* Web page revision data:

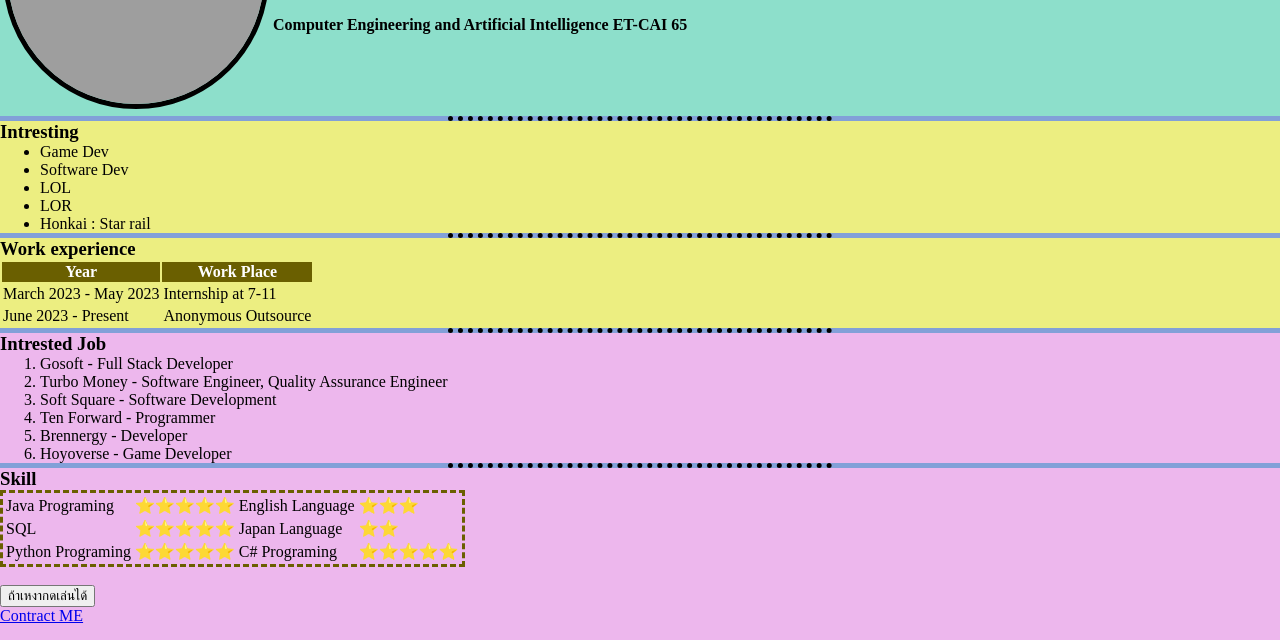
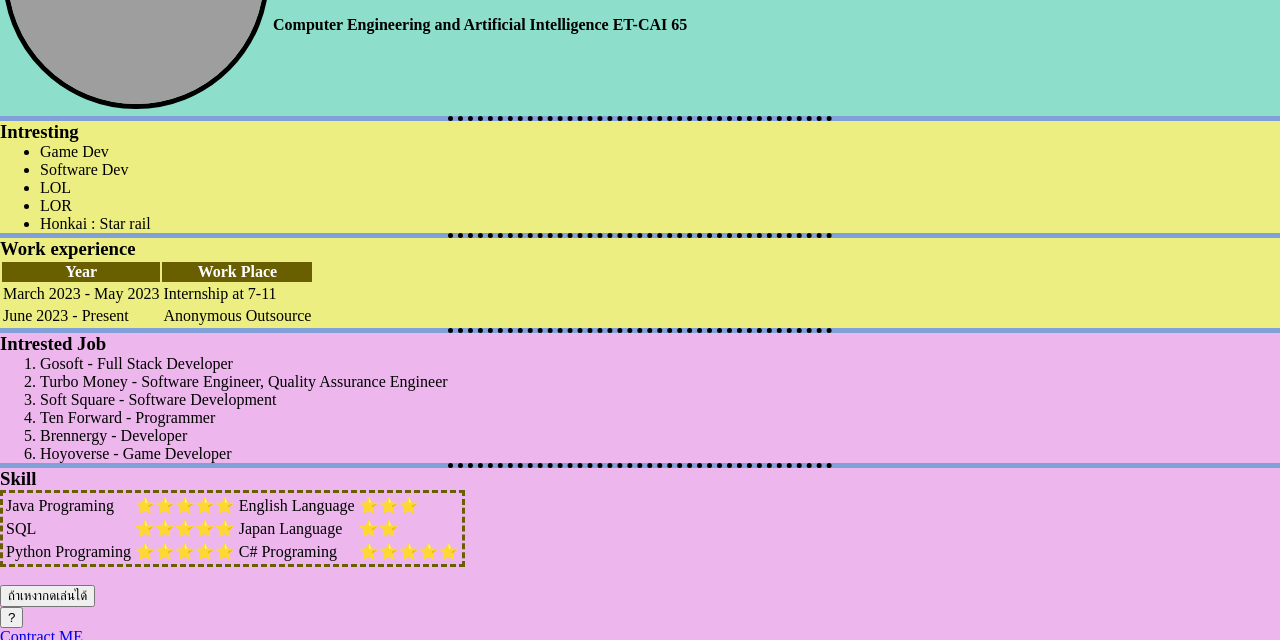
Before and after one commit to NAMEMYZ/WebDev2023, a plain HTML site: page index.html in a window 1280 px wide. Shown: the part 160-800 px from the top of the page. Drawn offline with Linux system fonts and the light colour scheme; grey boxes are pictures that could not be loaded.

Commit message:
Add files via upload

```diff
--- a/alert.js
+++ b/alert.js
@@ -11,3 +11,22 @@ function testclick(){
 console.log("แอบมองเธออยู่นะจ๊ะ");
 console.log("เธอจะเห็น console ตรงนี้ไหมน้า");
 console.log("ถ้าเห็นก็ ก็เห็นนั่นแหละไม่มีอะไรหรอกอิอิ");
+
+function clicks(){
+    let result = confirm("อยากรู้เปล่าว่าซ่อน Easter egg ไว้กี่ที่?");
+    if(result){
+        alert("ไม่รู้เหมือนกันไม่ได้นับอิอิ");
+    }
+    else{
+        let r2 = confirm("ไม่อยากรู้จริงๆหรอ");
+        if(r2){
+            alert("ไม่รู้เหมือนกันไม่ได้นับอิอิ");
+        }
+        else{
+            alert("ไปก็ได้ชิ");
+            const button = document.getElementById("myButton");
+            button.style.display = "none";
+
+        }
+    }
+}
--- a/index.html
+++ b/index.html
@@ -25,7 +25,9 @@
         </thead>
     </table>
     </div>
+
     <hr>
+
     <div class ="middle">
     <h3>Intresting</h3>
     <ul>
@@ -91,7 +93,9 @@
         </tr>
     </table>
     <br>
-    <button onclick="testclick(0)">ถ้าเหงากดเล่นได้</button>
+    <button onclick="testclick()">ถ้าเหงากดเล่นได้</button>
+    <br>
+    <button id="myButton" onclick="clicks()">?</button>
     <br>
     <a href = contract.html> Contract ME </a><br><br>
     </div>
```
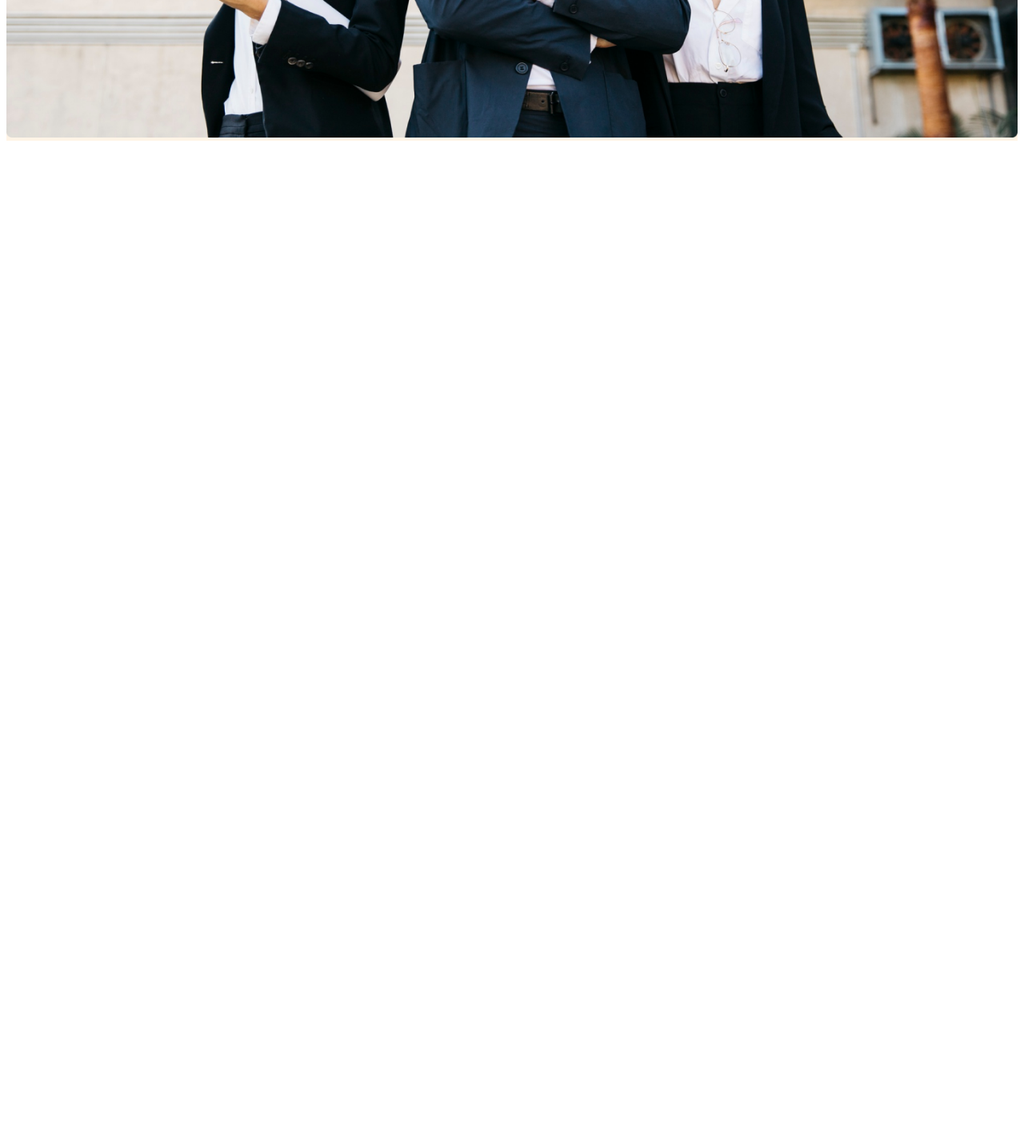
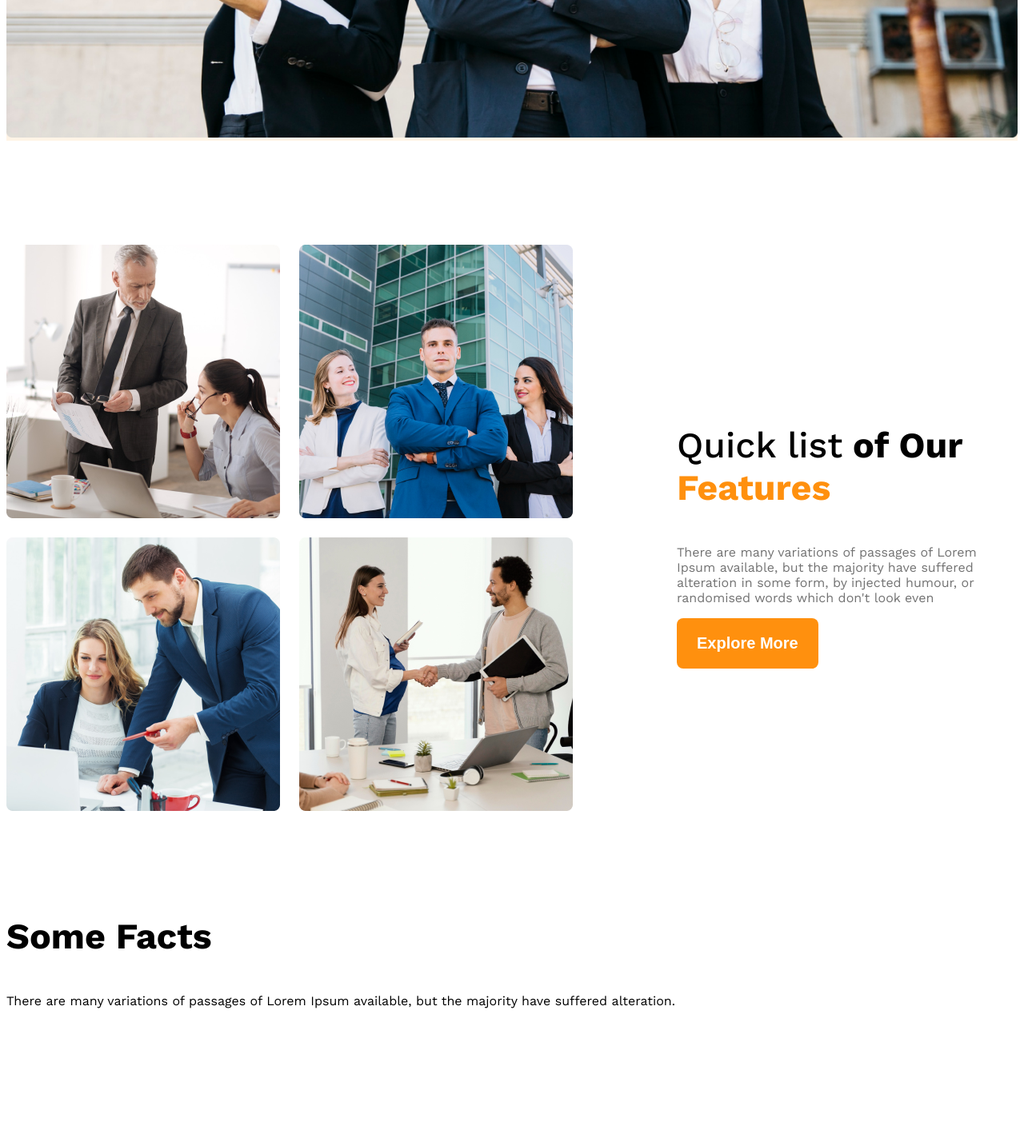
Before and after one commit to Fatima-Nurjahan/G3-Responsive-Website, a plain HTML site: page index.html in a window 1280 px wide. Shown: the part 851-2274 px from the top of the page at 80% size. Before the commit the page ends 1035 px from the top, so only its background shows below. Drawn offline with nearby package versions, Linux system fonts and the light colour scheme; a web font is replaced by a local one.

Commit message:
made feature section responsive and fact section added

```diff
--- a/Styles/architect.css
+++ b/Styles/architect.css
@@ -11,6 +11,10 @@
 /* Shared Styles */
 .display-flex{
     display: flex;
+}
+
+.text-primary{
+    color: #FF900E;
 }
 /* dark02 */
 .text-gray{
@@ -34,7 +38,18 @@
     border: none;
     border-radius: 8px;
 }
+main{
+    max-width: 1440px;
+    margin: 0 auto;
+}
 /* Header Styles */
+main > section{
+    margin-top: 130px;
+}
+.section-title{
+    font-size: 2.8rem;
+    font-weight: 700;
+}
 
 /* navbar related Styles */
 
@@ -76,11 +91,45 @@
 .banner-image{
     width: 100%;
 }
+/* team and feature related style */
+.teams{
+    align-items: center;
+}
+.team-image-container{
+    display: grid;
+    grid-template-columns: repeat(2,1fr);
+    row-gap: 24px;
+    column-gap: 24px;
+}
+.our-features{
+    margin-left: 130px;
+    max-width: 530px;
+}
 
+#quick-list{
+    font-weight: 500;
+}
 /* Responsive Media Query */
 
 @media screen and (max-width: 576px) {
-    .navbar, .nav-links{
+    .navbar,
+    .nav-links,
+    .teams
+    {
+        flex-direction: column;
+    }
+    .team-image-container{
+        grid-template-columns: repeat(1, 1fr);
+    }
+    .our-features{
+        margin-left: 20px;
+    }
+}
+
+/* Medium Size device*/
+
+@media screen and (min-width: 576px) and (max-width: 992px){
+    .teams{
         flex-direction: column;
     }
 }
--- a/index.html
+++ b/index.html
@@ -34,7 +34,52 @@
         </div>
     </header>
     <main>
+        <!-- Teams Section -->
+        <section class="teams display-flex">
+            <div class="team-image-container">
+                <img src="images/team1.png" alt="">
+                <img src="images/team2.png" alt="">
+                <img src="images/team3.png" alt="">
+                <img src="images/team4.png" alt="">
+            </div>
+            <div class="our-features">
+                <h3 class="section-title"><span id="quick-list" class="text-light-grey">Quick list</span><span> of Our</span> <span class="text-primary">Features</span></h3>
+                <p class="feature-description text-light-gray">There are many variations of passages of Lorem Ipsum available, but the majority have suffered alteration in some form, by injected humour, or randomised words which don't look even</p>
+                <button class="btn-primary">Explore More</button>
+            </div>
+        </section>
+        <!-- Features will enjoy -->
+        <section>
+            <h3 class="section-title">Some Facts</h3>
+            <p class="text-light-grey">There are many variations of passages of Lorem Ipsum available, but the majority have suffered alteration.</p>
+            <div class="facts-container">
+                <!-- .fact*4>img.fact-icon+h4.fact-number+h5.fact-name -->
+                 <div class="fact">
+                    <img src="" alt="" class="fact-icon">
+                    <h4 class="fact-number"></h4>
+                    <h5 class="fact-name"></h5>
+                 </div>
+                 <div class="fact">
+                    <img src="" alt="" class="fact-icon">
+                    <h4 class="fact-number"></h4>
+                    <h5 class="fact-name"></h5>
+                 </div>
+                 <div class="fact">
+                    <img src="" alt="" class="fact-icon">
+                    <h4 class="fact-number"></h4>
+                    <h5 class="fact-name"></h5>
+                 </div>
+                 <div class="fact">
+                    <img src="" alt="" class="fact-icon">
+                    <h4 class="fact-number"></h4>
+                    <h5 class="fact-name"></h5>
+                 </div>
+            </div>
+        </section>
+        <!-- Some Facts -->
+        <section class="some-facts">
 
+        </section>
     </main>
     <footer>
 
```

* Required work: Line count for the word "button": tally the lines of the records above that hold it and give only that figure.

* Result of the exercise: 6